Columbia University, USA, and IZA, Germany
IZA World of Labor role
Lemann Professor of Brazilian Public Policy and International and Public Affairs, Columbia University, USA
Development, health, human capital, population, crime
Positions/functions as a policy advisor
Consultant to the World Bank, the Inter-American Development Bank, and state governments in Brazil on issues related to health, development, and crime and violence
Professor, Sao Paulo School of Economics-FGV, 2013–2016; Associate Professor, PUC-Rio, 2007–2013; Assistant Professor, PUC-Rio, 2005-2007; Assistant Professor, University of Maryland, 2002–2006
PhD Economics, University of Chicago, 2002
"The use of violence in illegal markets: Evidence from mahogany trade in the Brazilian Amazon." American Economic Journal: Applied Economics 9:4 (2017) (with A. B. Chimeli).
"Human capital persistence and development." American Economic Journal: Applied Economics 9:4 (2017) (with C. Ferraz and R. Rocha).
"The demographic transition and the sexual division of labor." Journal of Political Economy 116:6 (2008): 1058–1104 (with B. Falcão).
"Mortality reductions, educational attainment, and fertility choice." American Economic Review 95:3 (2005): 580–601.
"The quantity and quality of life and the evolution of world inequality." American Economic Review 95:1 (2005): 277–291 (with G. S. Becker and T. J. Philipson).

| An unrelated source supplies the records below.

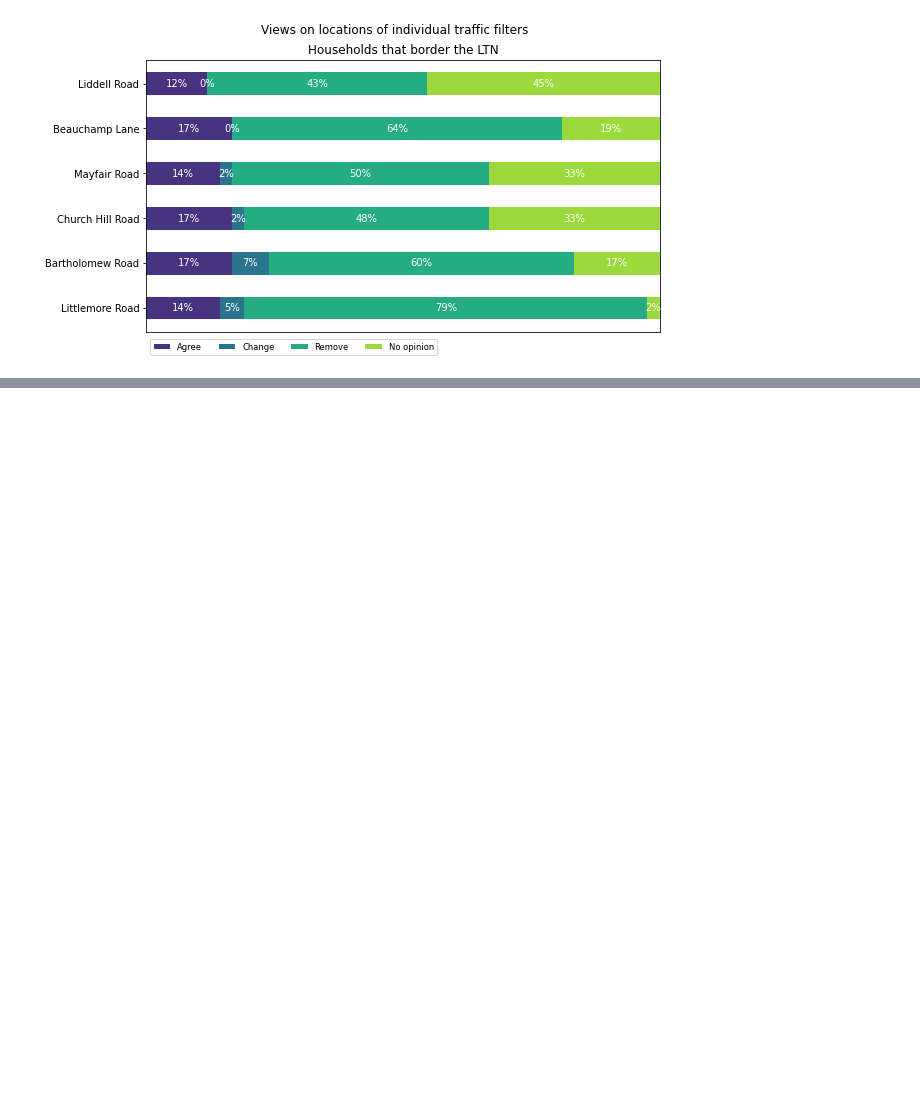
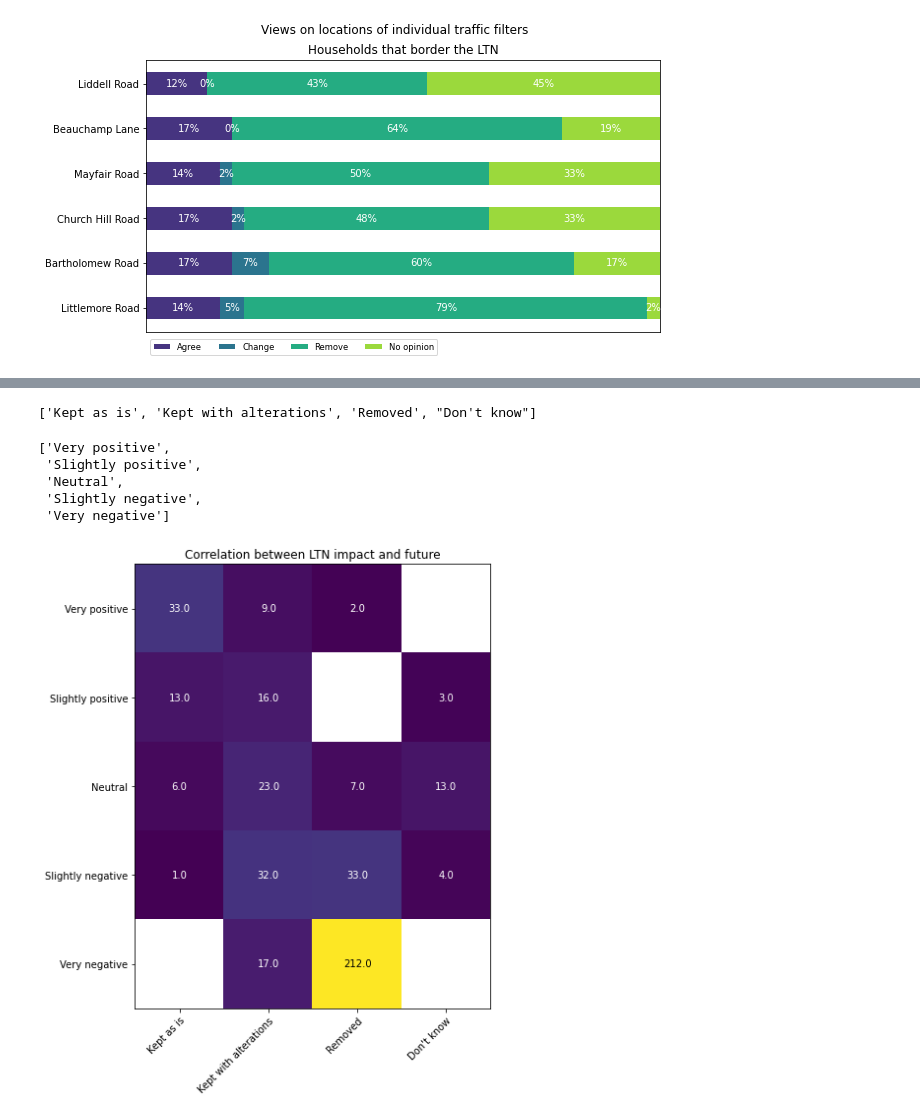
Before and after one commit to annarailton/littlemore_ltn_analysis, a Jupyter notebook: lpc_ltn_analysis.ipynb, the cells around one changed output, grey strips where cells are left out. Cells and saved outputs as stored; diff of their text form; code cells hidden in the pictures; blank space fills up the shorter version.

```diff
--- a/lpc_ltn_analysis.ipynb
+++ b/lpc_ltn_analysis.ipynb
@@ -671,5 +708,7 @@ plt.show()
 
 Here we are going to ignore the 15\% of respondants that did not answer this question. I expect the placement of this question right at the very top of the page caused some people to miss it.
 # %%
-df['school_run_drive'] = df['3_drive_reasons'].str.contains("School run").fillna(value=False)
+df["school_run_drive"] = (
+    df["3_drive_reasons"].str.contains("School run").fillna(value=False)
+)
 # %%
@@ -908,0 +1072,9 @@ plt.show()
+# %%
+# Let's pivot
+df["6_ltn_future"] = pd.Categorical(
+    df["6_ltn_future"], categories=qu6_categories
+)  # helps get category order correct
+pivot_table = df[["4_ltn_impact_category", "6_ltn_future"]].pivot_table(
+    index="4_ltn_impact_category", columns="6_ltn_future", aggfunc=len
+)
+pivot_table
@@ -908,0 +1089,50 @@ plt.show()
+# %%
+pivot_table.columns.tolist()
+# %% [output]
+['Kept as is', 'Kept with alterations', 'Removed', "Don't know"]
+# %%
+pivot_table.index.tolist()
+# %% [output]
+['Very positive',
+ 'Slightly positive',
+ 'Neutral',
+ 'Slightly negative',
+ 'Very negative']
+# %%
+def pivot_table_heatplot(pivot_table):
+    fig, ax = plt.subplots(figsize=(8, 8))
+    im = ax.imshow(pivot_table)
+
+    column_names = pivot_table.columns.tolist()
+    row_names = pivot_table.index.tolist()
+
+    # We want to show all ticks...
+    ax.set_xticks(np.arange(len(column_names)))
+    ax.set_yticks(np.arange(len(row_names)))
+    # ... and label them with the respective list entries
+    ax.set_xticklabels(column_names)
+    ax.set_yticklabels(row_names)
+
+    # Rotate the tick labels and set their alignment.
+    plt.setp(ax.get_xticklabels(), rotation=45, ha="right", rotation_mode="anchor")
+
+    # Loop over data dimensions and create text annotations.
+    for i, c in enumerate(column_names):
+        for j, r in enumerate(row_names):
+            if r == "Very negative" and c == "Removed":
+                text = ax.text(
+                    i, j, pivot_table.loc[r, c], ha="center", va="center", color="k"
+                )
+            else:
+                text = ax.text(
+                    i, j, pivot_table.loc[r, c], ha="center", va="center", color="w"
+                )
+
+    ax.set_title("Correlation between LTN impact and future")
+    fig.tight_layout()
+    plt.show()
+
+
+pivot_table_heatplot(pivot_table)
+# %% [output]
+[figure, added]
```
Also changed, not shown: parts of 32 cells of this notebook.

Labor force composition is critical for understanding employment informality in developing countriesDeveloping countries have long been struggling to fight informality, focusing on instruments such as labor legislation enforcement, temporary contracts, and changes in taxes imposed on small firms. However, improvements in the labor force’s schooling and skill level may be more effective in reducing informality in the long term. Higher-skilled workers are typically employed by larger firms that use more capital, and that are more likely to be formal. Additionally, when skilled and unskilled workers are complementary in production, unskilled workers’ wages tend to increase, adding yet another force toward reducing informality.MoreLess